The Non Speculative Virtual House
The limits of my property are the limits of my world.
All I know is what I have square meterage for.
- Ludwig Wittgenstein vu par Space Popular
The Non-Speculative VirtualHouse demonstrates a series of 4 domestic scenarios in intersection with the use of current and soon to be obsolete VR technologies, hence the highly non-speculative nature.
In 1997 ANY magazine organised a competition called “The Virtual House”, in which 6 prominent architects participated: Eisenman, Herzog & de Meuron, Zaera Polo, Ito, Nouvel and Libeskind. Their reflections in the virtual were visionary, concerned with issues of memory, nature, semiotics, and philosophy. Ten years later technology has caught up and virtual reality is here to stay, but the issues we encounter when going about our lives in split realms are far less sophisticated than those predicted in the late 90s. With ever increasing rents and ever smaller apartments, our domestic lives are currently dependent on their own shrinking in order to endure such conditions. Reducing our possessions and optimising our storage are the usual initial measures to take for our lives to become fit for the current context, yet not enough. Flexible spaces, where the same area changes use according to our routines, are the next step for survival. Pulling out the sofa-bed every night or transforming the work-desk into a dining table are now part of our daily rituals. In such tightly packed environments, virtual spaces with no physical footprint would seem like a good fit, yet it all hinges on the crucial difference between what is now called 3DoF and 6DoF. DoF stands for ‘degrees of freedom’, whereby 3DoF means you can roll, yaw, and pitch (rotate along any axis) and 6DoF adds translation along the 3 axes.

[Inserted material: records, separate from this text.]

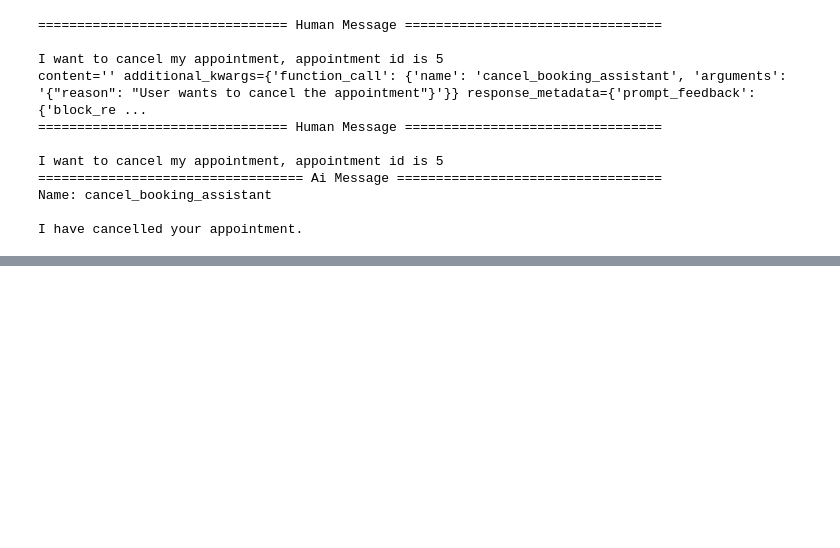
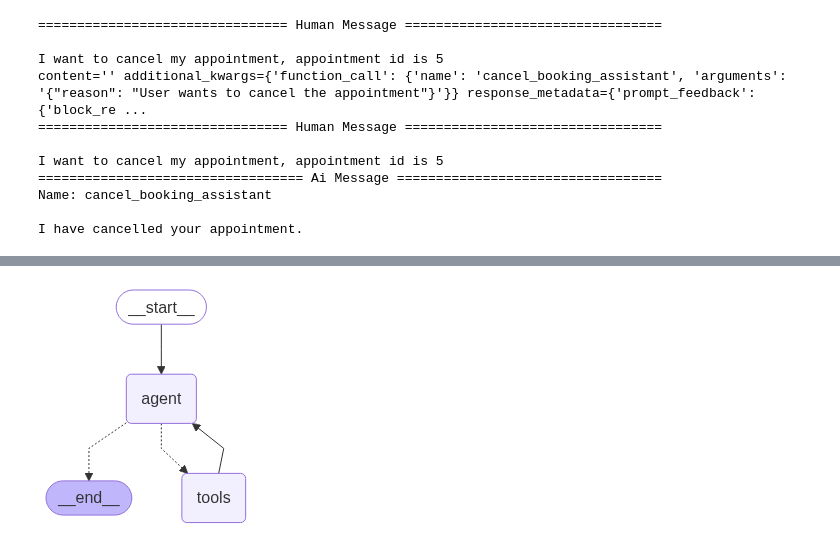
Before and after one commit to JHansiduYapa/Multi-Agent-System-for-Healthcare-Appointment-Booking, a Jupyter notebook: v2-agent/v2.2-agent.ipynb, the cells around one changed output, grey strips where cells are left out. Drawn from its saved outputs; the diff is of its cells as text; code cells hidden in the pictures; blank space fills up the shorter version.

```diff
--- a/v2-agent/v2.2-agent.ipynb
+++ b/v2-agent/v2.2-agent.ipynb
@@ -300,4 +300,34 @@ Your appointment has been canceled.
 When again start with the primary router instead of using current agent.
 
 Make a state managment system navigate back to the current state of the agent.
+# %%
+from langgraph.prebuilt.chat_agent_executor import AgentState
+from typing import Annotated, Literal, Optional
+from typing_extensions import TypedDict
+from langgraph.graph.message import AnyMessage, add_messages
+
+# this method is used to update the current state of the graph
+# this state is updated when the entry of the sub agent and when leave the skill state is updated
+def update_dialog_stack(left: list[str], right: Optional[str]) -> list[str]:
+    print("DEBUG right:", right, "type:", type(right))
+    """Push or pop the state."""
+    if right is None:
+        return left
+    if right == "pop":
+        return left[:-1]
+    return left + [right]
+
+# state of the graph
+class State(AgentState):
+    messages: Annotated[list[AnyMessage], add_messages]
+    dialog_state: Annotated[
+        list[
+            Literal[
+                "primary_agent",
+                "new_booking_assistant",
+                "cancel_booking_assistant",
+            ]
+        ],
+        update_dialog_stack,
+    ]
 # %%
@@ -524,0 +629,17 @@ I have cancelled your appointment.
+# %%
+from IPython.display import Image, display
+from langgraph.prebuilt import create_react_agent, InjectedState
+
+tools = [search_doctor, book_appointment, complete_task]
+new_booking_assistant_node = create_react_agent(
+    model=llm,
+    tools=tools,
+    prompt="You are a new appointment booking assistant.before booking an appointment,You should first search for a doctor. If doctor is confirmed. Then you can book an appointment.If all task is completed call the complete_task.",
+    name="new_booking_assistant",
+    state_schema=State
+)
+
+# Show the agent
+display(Image(new_booking_assistant_node.get_graph().draw_mermaid_png()))
+# %% [output]
+[figure, added]
```
Also changed, not shown: parts of 18 cells of this notebook.
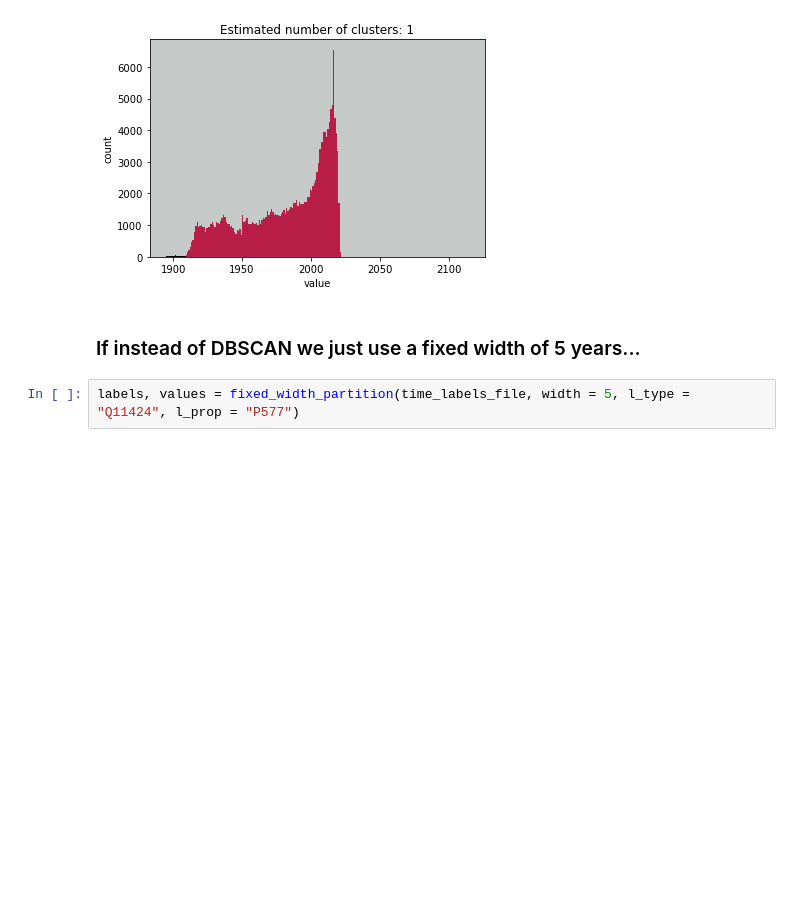
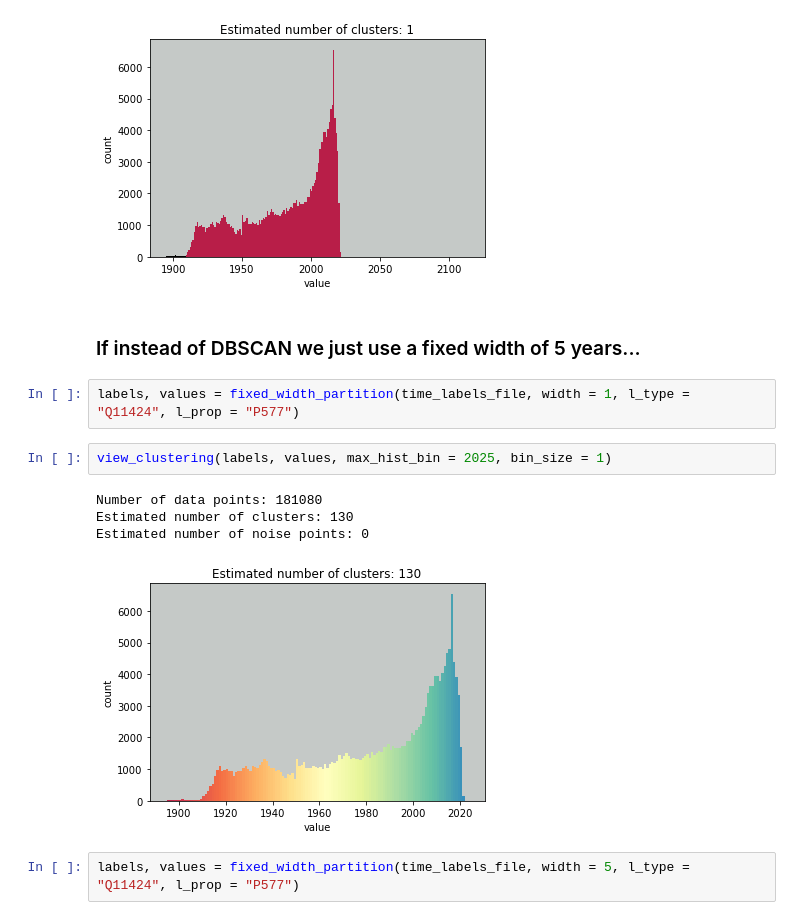
Before and after one commit to nicklein/kgtk, a Jupyter notebook: entity_profiling/2_explore_label_discretization.ipynb, the cells around one changed output. Saved outputs shown, nothing was run; the diff lists cells and outputs as text; blank space fills up the shorter version.

```diff
--- a/entity_profiling/2_explore_label_discretization.ipynb
+++ b/entity_profiling/2_explore_label_discretization.ipynb
@@ -371,6 +401,15 @@ Estimated number of noise points: 458
 [figure]
 # %% [markdown]
 ### If instead of DBSCAN we just use a fixed width of 5 years...
+# %%
+labels, values = fixed_width_partition(time_labels_file, width = 1, l_type = "Q11424", l_prop = "P577")
+# %%
+view_clustering(labels, values, max_hist_bin = 2025, bin_size = 1)
+# %% [output]
+Number of data points: 181080
+Estimated number of clusters: 130
+Estimated number of noise points: 0
+[figure, added]
 # %%
 labels, values = fixed_width_partition(time_labels_file, width = 5, l_type = "Q11424", l_prop = "P577")
 # %%
```
Also changed, not shown: parts of 11 cells of this notebook.
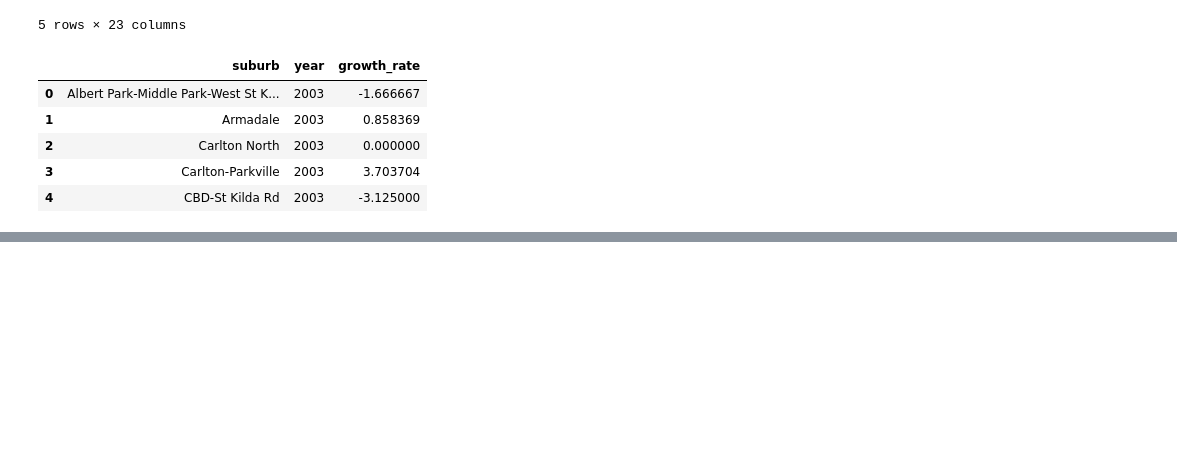
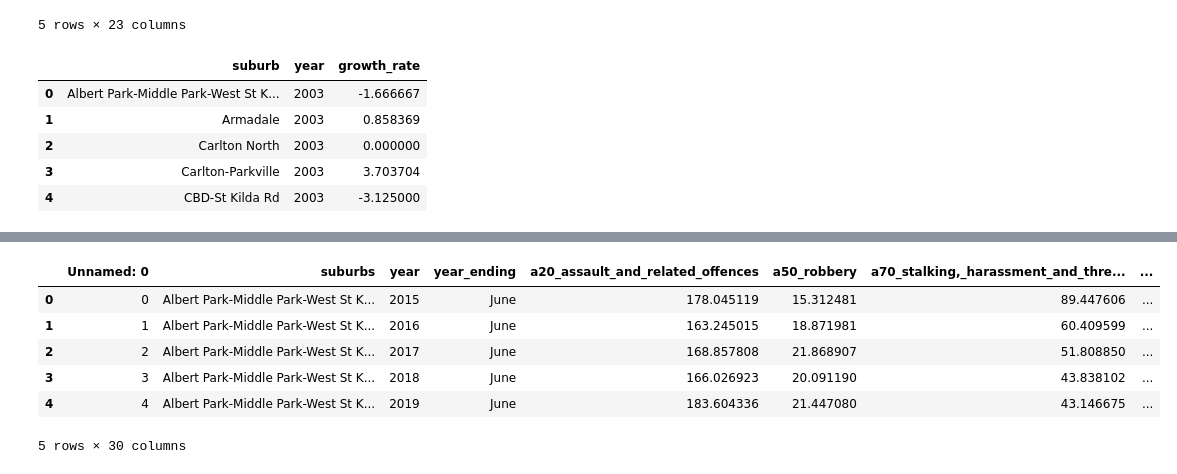
Before and after one commit to MAST30034-AppliedDataScience/project-2-group-real-estate-industry-project-11, a Jupyter notebook: notebooks/preprocess.ipynb, the cells around one changed output, grey strips where cells are left out. Cells and saved outputs as stored; diff of their text form; code cells hidden in the pictures; blank space fills up the shorter version.

```diff
--- a/notebooks/preprocess.ipynb
+++ b/notebooks/preprocess.ipynb
@@ -303,0 +411,12 @@ yearly_growth.to_csv('../data/landing/yearly_growth_rate_of_median_rent_by_subur
+# %%
+# Read 'crime.csv'
+crime = pd.read_csv('../data/landing/crime.csv')
+crime.head()
+# %% [output]
+|  | Unnamed: 0 | suburbs | year | year_ending | a20_assault_and_related_offences | a50_robbery | a70_stalking,_harassment_and_thre... | ... |
+| 0 | 0 | Albert Park-Middle Park-West St K... | 2015 | June | 178.045119 | 15.312481 | 89.447606 | ... |
+| 1 | 1 | Albert Park-Middle Park-West St K... | 2016 | June | 163.245015 | 18.871981 | 60.409599 | ... |
+| 2 | 2 | Albert Park-Middle Park-West St K... | 2017 | June | 168.857808 | 21.868907 | 51.808850 | ... |
+| 3 | 3 | Albert Park-Middle Park-West St K... | 2018 | June | 166.026923 | 20.091190 | 43.838102 | ... |
+| 4 | 4 | Albert Park-Middle Park-West St K... | 2019 | June | 183.604336 | 21.447080 | 43.146675 | ... |
+5 rows × 30 columns
```
Also changed, not shown: parts of 26 cells of this notebook.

This seemingly small difference has tremendous implications in the requirements for physical space: whilst one could be visually transported to a forest without leaving the sofa through a 360 video with 3DoF, this is far from the true sense of presence brought by the embodied experience of walking through it with 6DoF. Thus, as the virtual produces space out of nowhere, it also consumes it. Virtual experiences demand empty square meters for our bodies to roam around immaterial worlds –at the moment a maximum of 20 sqm and a minimum of 3 sqm. As a result, those of us who have already made the virtual a part of our lives, go to great lengths to mine that additional surface out of nowhere within our impossibly dense caves. Furniture is routinely moved around, walls turned into curtains and unrelated activities overlapped, forming an amalgam of existence that is at once atomically compact –in is physical form– and infinitely scattered –virtually. The imminent arrival of stand alone VR devices to everyday life will only increase the need for space, as the umbilical cord that now link us to our heavy computers will be forever cut, granting us limitless freedom of movement only to realise it was another cord the one keeping us constrained all along, one much harder to cut: private property. Beyond it the 7th DoF.